» TASK OBJECTIVE: Verbatim output of the lines below is required, with the images omitted.

» Excerpts from a dataset:
● ● ● ● ● ● ●

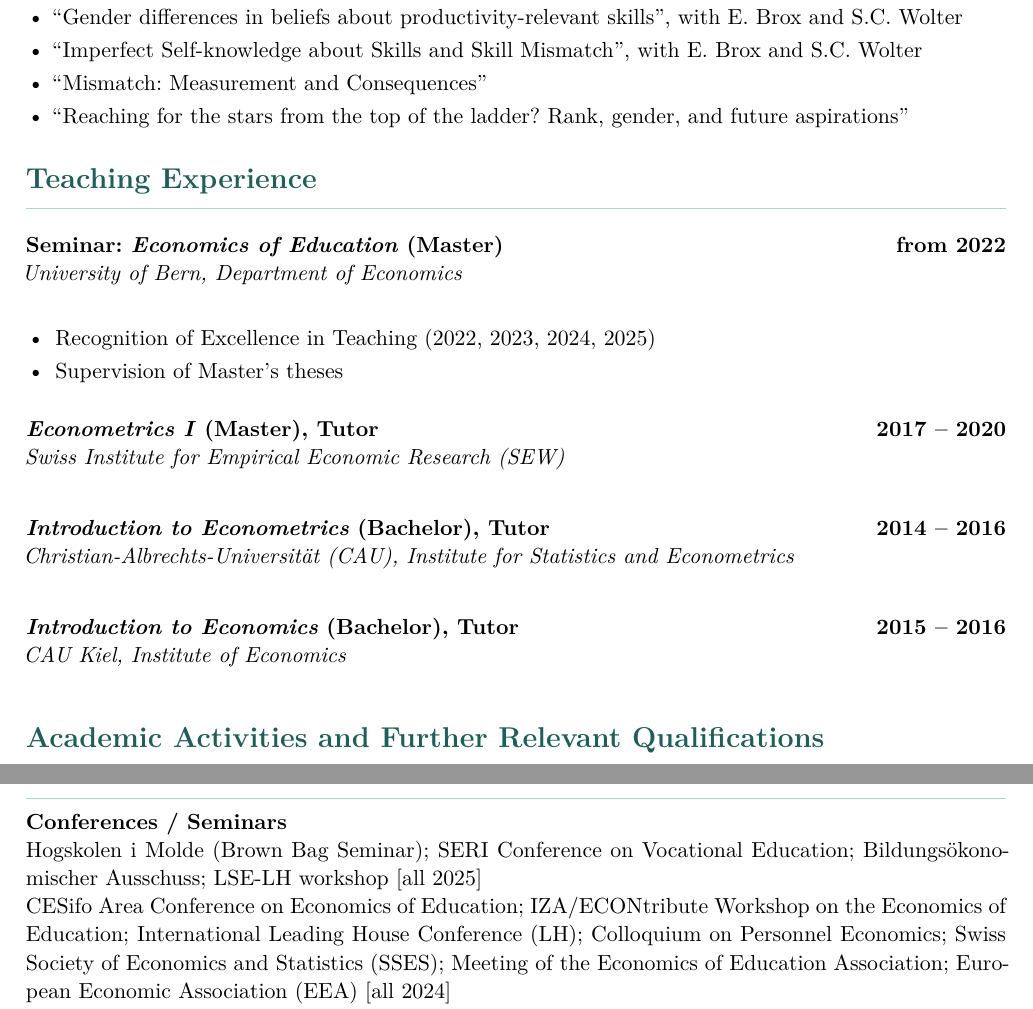
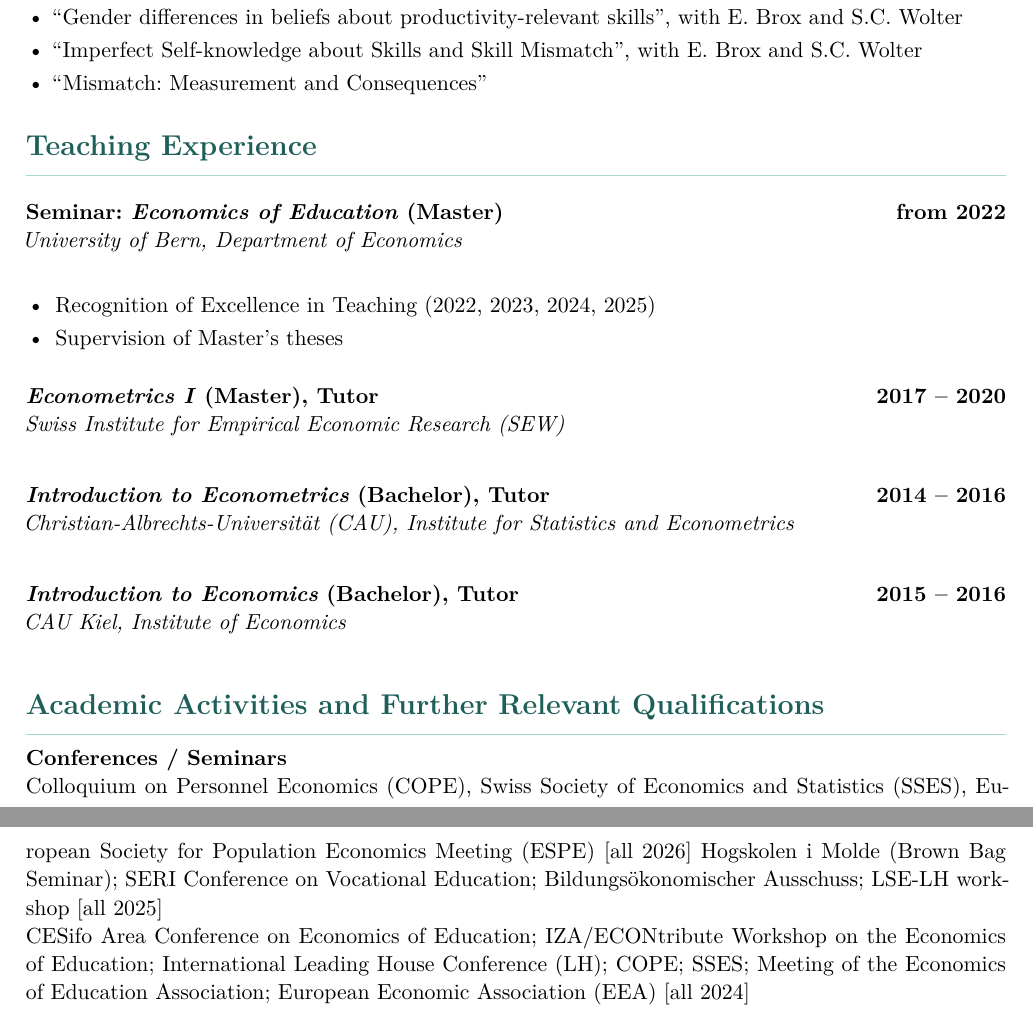
Before and after one commit to DanGoll/academic-cv, an R Markdown document (cv_acad.Rmd): two parts of pages 2 and 3 of 3, joined at a grey line, cut so that both start at the same text. Rendered offline with R 4.5, knitr and Pandoc, then LaTeX, with nearby package versions; a font, style sheet, LaTeX package, included part or bibliography that could not be used is replaced or left out.

Commit message:
Update 05.2026

```diff
--- a/cv_acad.Rmd
+++ b/cv_acad.Rmd
@@ -77,7 +77,6 @@ Economics of Education, Causality, Applied Microeconometrics, Causal Machine Lea
 \item ``Gender differences in beliefs about productivity-relevant skills'', with E.\ Brox and S.C.\ Wolter
 \item ``Imperfect Self-knowledge about Skills and Skill Mismatch'', with E.\ Brox and S.C.\ Wolter
 \item ``Mismatch: Measurement and Consequences''
-\item ``Reaching for the stars from the top of the ladder? Rank, gender, and future aspirations''
 \end{itemize}
 
 # Teaching Experience
@@ -98,8 +97,9 @@ Economics of Education, Causality, Applied Microeconometrics, Causal Machine Lea
 # Academic Activities and Further Relevant Qualifications
 
 **Conferences / Seminars**
+Colloquium on Personnel Economics (COPE), Swiss Society of Economics and Statistics (SSES), European Society for Population Economics Meeting (ESPE) [all 2026]
 Hogskolen i Molde (Brown Bag Seminar); SERI Conference on Vocational Education; Bildungsökonomischer Ausschuss; LSE-LH workshop [all 2025]
-CESifo Area Conference on Economics of Education; IZA/ECONtribute Workshop on the Economics of Education; International Leading House Conference (LH); Colloquium on Personnel Economics; Swiss Society of Economics and Statistics (SSES); Meeting of the Economics of Education Association; European Economic Association (EEA) [all 2024]
+CESifo Area Conference on Economics of Education; IZA/ECONtribute Workshop on the Economics of Education; International Leading House Conference (LH); COPE; SSES; Meeting of the Economics of Education Association; European Economic Association (EEA) [all 2024]
 European Association of Labour Economists (EALE); SSES; SERI Conference on Vocational Education; REUS Workshop [all 2023]
 University of Potsdam (PRSE Seminar); EEA; SSES; VfS; LH [all 2022]
 EALE; VfS; SERI Conference on Vocational Education; Higher Education and the Labour Market; Machine Learning in Labor, Education, and Health [all 2021]
```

● ● ● ● ● ● ●

» TASK ANSWER:
Before and after one commit to DanGoll/academic-cv, an R Markdown document (cv_acad.Rmd): two parts of pages 2 and 3 of 3, joined at a grey line, cut so that both start at the same text. Rendered offline with R 4.5, knitr and Pandoc, then LaTeX, with nearby package versions; a font, style sheet, LaTeX package, included part or bibliography that could not be used is replaced or left out.

Commit message:
Update 05.2026

```diff
--- a/cv_acad.Rmd
+++ b/cv_acad.Rmd
@@ -77,7 +77,6 @@ Economics of Education, Causality, Applied Microeconometrics, Causal Machine Lea
 \item ``Gender differences in beliefs about productivity-relevant skills'', with E.\ Brox and S.C.\ Wolter
 \item ``Imperfect Self-knowledge about Skills and Skill Mismatch'', with E.\ Brox and S.C.\ Wolter
 \item ``Mismatch: Measurement and Consequences''
-\item ``Reaching for the stars from the top of the ladder? Rank, gender, and future aspirations''
 \end{itemize}
 
 # Teaching Experience
@@ -98,8 +97,9 @@ Economics of Education, Causality, Applied Microeconometrics, Causal Machine Lea
 # Academic Activities and Further Relevant Qualifications
 
 **Conferences / Seminars**
+Colloquium on Personnel Economics (COPE), Swiss Society of Economics and Statistics (SSES), European Society for Population Economics Meeting (ESPE) [all 2026]
 Hogskolen i Molde (Brown Bag Seminar); SERI Conference on Vocational Education; Bildungsökonomischer Ausschuss; LSE-LH workshop [all 2025]
-CESifo Area Conference on Economics of Education; IZA/ECONtribute Workshop on the Economics of Education; International Leading House Conference (LH); Colloquium on Personnel Economics; Swiss Society of Economics and Statistics (SSES); Meeting of the Economics of Education Association; European Economic Association (EEA) [all 2024]
+CESifo Area Conference on Economics of Education; IZA/ECONtribute Workshop on the Economics of Education; International Leading House Conference (LH); COPE; SSES; Meeting of the Economics of Education Association; European Economic Association (EEA) [all 2024]
 European Association of Labour Economists (EALE); SSES; SERI Conference on Vocational Education; REUS Workshop [all 2023]
 University of Potsdam (PRSE Seminar); EEA; SSES; VfS; LH [all 2022]
 EALE; VfS; SERI Conference on Vocational Education; Higher Education and the Labour Market; Machine Learning in Labor, Education, and Health [all 2021]
```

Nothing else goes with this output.